I live on a weird street that’s split between (street name) E and W. It’s weird because it was supposed to be a full loop around a small lake, but when they were building the road, someone sued and so the loop is broken in one area. But they kept the E/W split as though it were a complete loop, which means some of the W addresses are on the south side of the loop and some are on the north. Even better, some of the W addresses on the north side, including mine, are actually all the way on the east side of the loop. To complicate things further, no one told the mapping companies, and so if you look at a map, it tells you there’s a complete loop and shows the E/W split right down the middle where you’d think it should be.

For years, navigation systems would send you to the south side of the loop to get to my house, and then you’d end up lost in a dead-end. When we first moved in it was always a pain to get something delivered because the drivers would inevitably get sent down the wrong street, and if it was coming in on a large truck, now they have to back down a dead-end street for half a mile.

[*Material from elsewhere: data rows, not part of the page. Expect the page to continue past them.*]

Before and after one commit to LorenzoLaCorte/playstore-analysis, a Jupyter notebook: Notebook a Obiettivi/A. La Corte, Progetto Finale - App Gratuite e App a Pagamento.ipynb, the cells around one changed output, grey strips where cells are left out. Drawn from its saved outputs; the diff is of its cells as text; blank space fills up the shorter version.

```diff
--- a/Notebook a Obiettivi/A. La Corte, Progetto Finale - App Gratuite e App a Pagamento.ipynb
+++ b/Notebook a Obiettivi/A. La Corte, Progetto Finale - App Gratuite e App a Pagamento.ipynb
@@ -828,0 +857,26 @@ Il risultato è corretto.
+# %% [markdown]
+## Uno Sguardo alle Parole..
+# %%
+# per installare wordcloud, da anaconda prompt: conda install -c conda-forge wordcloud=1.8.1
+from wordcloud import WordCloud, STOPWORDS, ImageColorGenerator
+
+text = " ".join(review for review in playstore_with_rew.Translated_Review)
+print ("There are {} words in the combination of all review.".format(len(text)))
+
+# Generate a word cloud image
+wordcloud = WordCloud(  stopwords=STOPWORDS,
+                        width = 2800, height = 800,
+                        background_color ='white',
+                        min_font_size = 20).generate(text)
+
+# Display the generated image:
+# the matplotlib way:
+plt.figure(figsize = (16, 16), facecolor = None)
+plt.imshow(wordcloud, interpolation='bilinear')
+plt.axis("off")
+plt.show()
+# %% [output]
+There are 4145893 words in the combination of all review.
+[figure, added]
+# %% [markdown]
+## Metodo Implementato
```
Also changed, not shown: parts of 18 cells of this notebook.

Google Maps was the first one that figured it out and started sending people to the right places. The others took several years to catch up.


The dealer installed it. They should have known what to do. I certainly didn’t know something else is needed. What should I tell them to do?

They may or may not have updated it. Procedure is in your owners manual. There might be software updates along with updating the maps. No guarantees all glitches will be fixed. Sometimes the address simply is not in the system, in those cases I will enter a nearby address.
I don’t think there is a perfect consumer GPS out there.